I’m also not fond of all the Lovecraftian references within the book, and I say this as a Lovecraft fan who’s read everything the man ever wrote. Of course, Lovecraftian horror is having a huge boom and the Cthulhu Mythos is hot shit at the moment, but does it really need to be shoehorned into anything and everything horror-related? This shoehorning isn’t even subtle – Elder Things and Mythos creatures are simply lifted wholesale and dumped into Pathfinder’s world of Golarion, nothing changed, not even the names. By all means pay tribute to the Mythos, and include as much cosmic horror as you like, but at least take it as inspiration and create your own version for your own world, in the same way that the Greek and Roman gods and goddesses have been re-imagined, re-purposed, and re-named to create a flavourful but still unique pantheon for the setting. Having Shoggoths and Cthulhu mentioned in Golarion is as jarring as having a Game of Thrones character start talking about Jesus.
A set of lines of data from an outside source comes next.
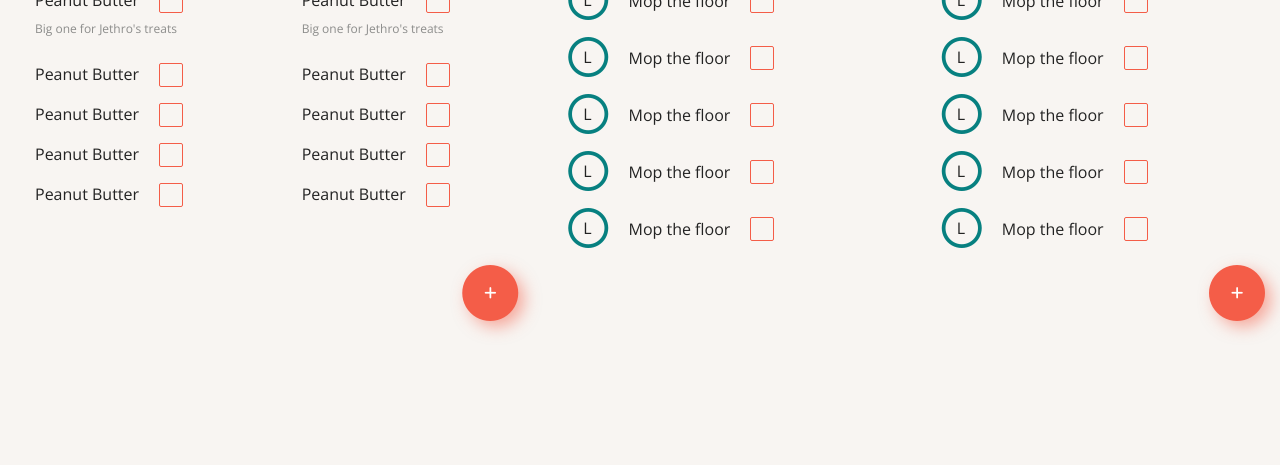
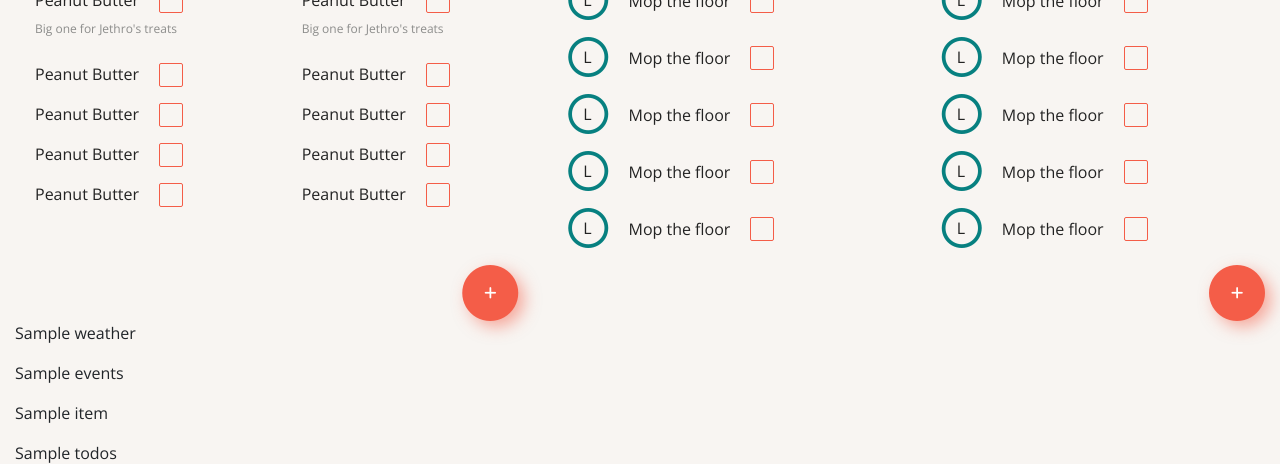
Before and after one commit to MissMeg/home-automation-app, a Flask app: template templates/index.html in a window 1280 px wide. Shown: the part 336-801 px from the top of the page. Before the commit the page ends 671 px from the top, so only its background shows below. Run offline with Flask 2, Linux system fonts and the light colour scheme; the template is opened without the code that fills it: most values are stand-ins (such as "Sample title", 1, 10 or a date in 2020); some libraries are stand-ins or nearby versions.

Commit message:
working on routes
working on the db connection routes to add and get all

```diff
--- a/app.py
+++ b/app.py
@@ -1,16 +1,45 @@
 from flask import Flask, render_template, redirect, url_for, request
+from keys import weather_key, city, state
 from gcalendar import Gcalendar
-from grocery import Glist
-from todos import Todos
 from weather import Weather
+import grocery
+import todos
+
+# Weather
+my_weather = Weather()
+get_weather = my_weather.get_data(weather_key, city, state)
+
+# Events
+my_cal = Gcalendar()
+get_events = my_cal.gcal_connect()
+
+# Groceries
+# groceries = grocery.Glist.select()
+
+# Tasks
+tasks = todos.Todos.select()
 
 
 app = Flask(__name__)
 
 @app.route('/')
 def index():
-    return render_template('index.html')
+    groceries = grocery.Glist.get_all()
+    print(groceries[0])
+    for item in groceries:
+        print(item)
+    print(tasks)
+    return render_template('index.html', weather=get_weather, events=get_events, groceries=groceries, todos=tasks)
+
+@app.route('/save-grocery-item', methods=['GET', 'POST'])
+def save_grocery():
+    data = request.form.to_dict()
+    print(data['item'])
+    grocery.Glist.create_item(data['item'], data['description'])
+    return redirect(url_for('index'))
 
 
 if __name__ == '__main__':
+    grocery.initialize()
+    todos.initialize()
     app.run(debug=True, host='0.0.0.0', port=8000)
--- a/gcalendar.py
+++ b/gcalendar.py
@@ -70,5 +70,5 @@ class Gcalendar:
 
 
 if __name__ == '__main__':
-    cal = gcalendar()
+    cal = Gcalendar()
     print(cal.gcal_connect())
--- a/grocery.py
+++ b/grocery.py
@@ -22,6 +22,10 @@ class Glist(Model):
             description=description
         )
 
+    @classmethod
+    def get_all(cls):
+        return cls.select(cls.title, cls.description).order_by(cls.description.desc())
+
 
 def initialize():
     DATABASE.connect()
--- a/templates/index.html
+++ b/templates/index.html
@@ -250,14 +250,14 @@
                                     </button>
                                 </div>
                                 <div class="modal-body">
-                                    <form>
+                                    <form action="{{ url_for('save_grocery') }}" method="POST">
                                         <div class="form-group">
                                             <label for="groceryItem">Item Name</label>
-                                            <input type="text" class="form-control" id="groceryItem">
+                                            <input type="text" class="form-control" id="groceryItem" name="item">
                                         </div>
                                         <div class="form-group">
                                             <label for="groceryDescription">Description</label>
-                                            <textarea class="form-control" id="groceryDescription" rows="3" placeholder="Optional"></textarea>
+                                            <textarea class="form-control" id="groceryDescription" rows="3" placeholder="Optional" name="description"></textarea>
                                         </div>
                                         <button type="submit" class="btn">Submit</button>
                                     </form>
@@ -289,14 +289,14 @@
                                     </button>
                                 </div>
                                 <div class="modal-body">
-                                    <form>
+                                    <form method="POST">
                                         <div class="form-group">
                                             <label for="todoTitle">Todo Title</label>
-                                            <input type="text" class="form-control" id="todoTitle">
+                                            <input type="text" class="form-control" id="todoTitle" name="title">
                                         </div>
                                         <div class="form-group">
                                             <label for="roomLocation">Room Location</label>
-                                            <select class="form-control" id="roomLocation">
+                                            <select class="form-control" id="roomLocation" name="location">
                                                 <option>Living Room</option>
                                                 <option>Kitchen</option>
                                                 <option>Dining Room</option>
@@ -316,6 +316,12 @@
                     </div>
                 </div>
             </div>
+            <p>{{ weather }}</p>
+            <p>{{ events }}</p>
+            {% for item in groceries %}
+                <p>{{ item }}</p>
+            {% endfor %}
+            <p>{{ todos }}</p>
         </div>
 
         <!--Bootstrap-->
```
Also changed, not shown: glist.db (added), todos.db (added), 1 other file.
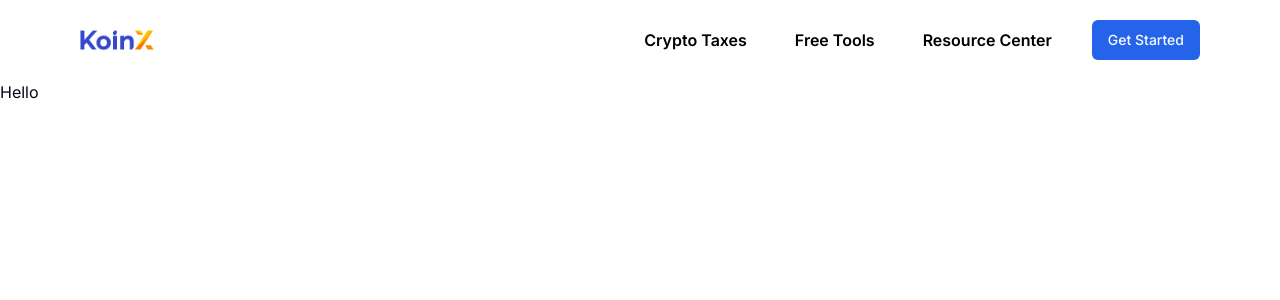
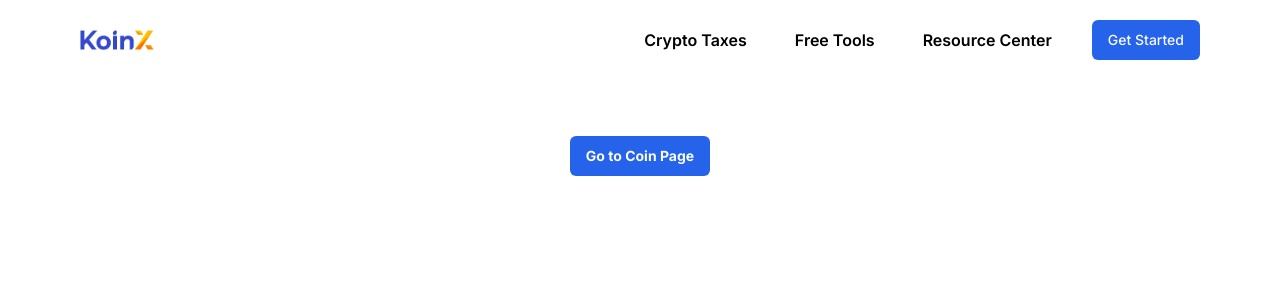
Before and after one commit to Vaibhav91one/koinx-assignment, a Next.js app: page / in a window 1280 px wide. Shown: the top 300 px of the page. Built offline with nearby package versions, Linux system fonts and the light colour scheme.

Commit message:
fix: Final Tweaks

```diff
--- a/src/app/page.tsx
+++ b/src/app/page.tsx
@@ -1,8 +1,16 @@
+import { Button } from "@/components/ui/button";
+import Link from "next/link";
 
 export default function Home() {
   return (
     <>
-     Hello
+    <section className="max-container flex flex-col items-center justify-center md:gap-12 lg:py-14">
+    <Button className="bg-blue-600 font-bold">
+      <Link href="/coin">
+        Go to Coin Page
+      </Link>
+     </Button>
+    </section>
     </>
   );
 }
--- a/src/components/sections/Chart.tsx
+++ b/src/components/sections/Chart.tsx
@@ -10,8 +10,8 @@
   return (
     <>
       <section className='max-container flex flex-col items-start justify-start gap-5 md:gap-12'>
-        <div className='flex justify-start items-center gap-2'>
-          Cryptocurrencies <ChevronsRight /> <span>Bitcoin</span>
+        <div className='flex justify-start items-center gap-2 text-md'>
+          Cryptocurrencies <ChevronsRight /> <span className='text-slate-600'>Bitcoin</span>
         </div>
 
         <div className='flex justify-start items-center gap-2'>
--- a/src/components/sections/Detail.tsx
+++ b/src/components/sections/Detail.tsx
@@ -42,8 +42,8 @@
             <TabsContent value={tab.trigger} key={index}>
               <div className="pt-5" >
                 <div>
-                  <h1 className="sectionTitle my-6">
-                    Performance
+                  <h1 className="sectionTitle">
+                    {tab.trigger}
                   </h1>
 
                   <div className="flex flex-col gap-10 my-6">
```
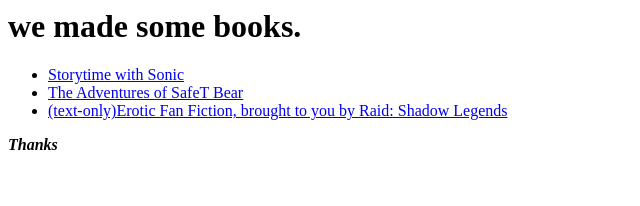
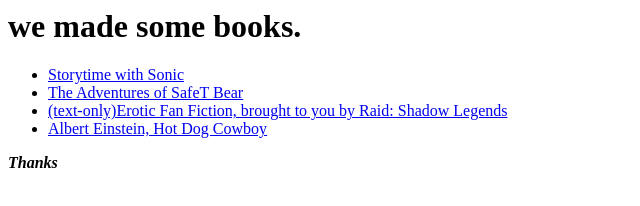
Before and after one commit to ggggbbybby/brokenpictturephone, a plain HTML site: page index.html in a window 1280 px wide. Shown: the whole page, without its empty margins (0-640 px from the left). Drawn offline with Linux system fonts and the light colour scheme.

Commit message:
Update index.html

```diff
--- a/index.html
+++ b/index.html
@@ -3,6 +3,7 @@
   <li><a href="/brokenpictturephone/Storytime_with_Sonic.html">Storytime with Sonic</a></li>
   <li><a href="/brokenpictturephone/SafeT_Bear.html">The Adventures of SafeT Bear</a></li>
   <li><a href="/brokenpictturephone/eroticfanfiction.html">(text-only)Erotic Fan Fiction, brought to you by Raid: Shadow Legends</a></li>
+  <li><a href="/brokenpictturephone/hotdog_cowboy.html">Albert Einstein, Hot Dog Cowboy</a></li>
 </ul>
 
 <i><b>Thanks</b></i>
```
Overall, though, these are minor things. By emphasising role-play and player disempowerment, rather than the usual sourcebook approach of providing plenty of power-ups for the players, Pathfinder: Horror Adventures asks gamers to look at Pathfinder and do some fundamental restructuring. I haven’t been this excited to play a fantasy RPG since I first played third edition D&D thirteen years ago. I had felt burnt out, that I’d been everywhere and seen everything. Now, I want to dive in and play again: my character could be a tortured vampiric paladin, a cursed gingerbread witch, a rabble-rousing mesmerist lycanthrope, or a nihilistic devolutionist druid who wants to destroy all sentient life. Or I could run a game based on Alien with the new Hive monsters, attack my players with a horde of cannibalistic flesh puppets, or set them against great, terrible challenges that will slowly drive them mad. Pathfinder: Horror Adventures is a supplement aimed squarely at DMs who want to shake up the very core of their Pathfinder games and turn the traditional swords-and-sorcery template on its head.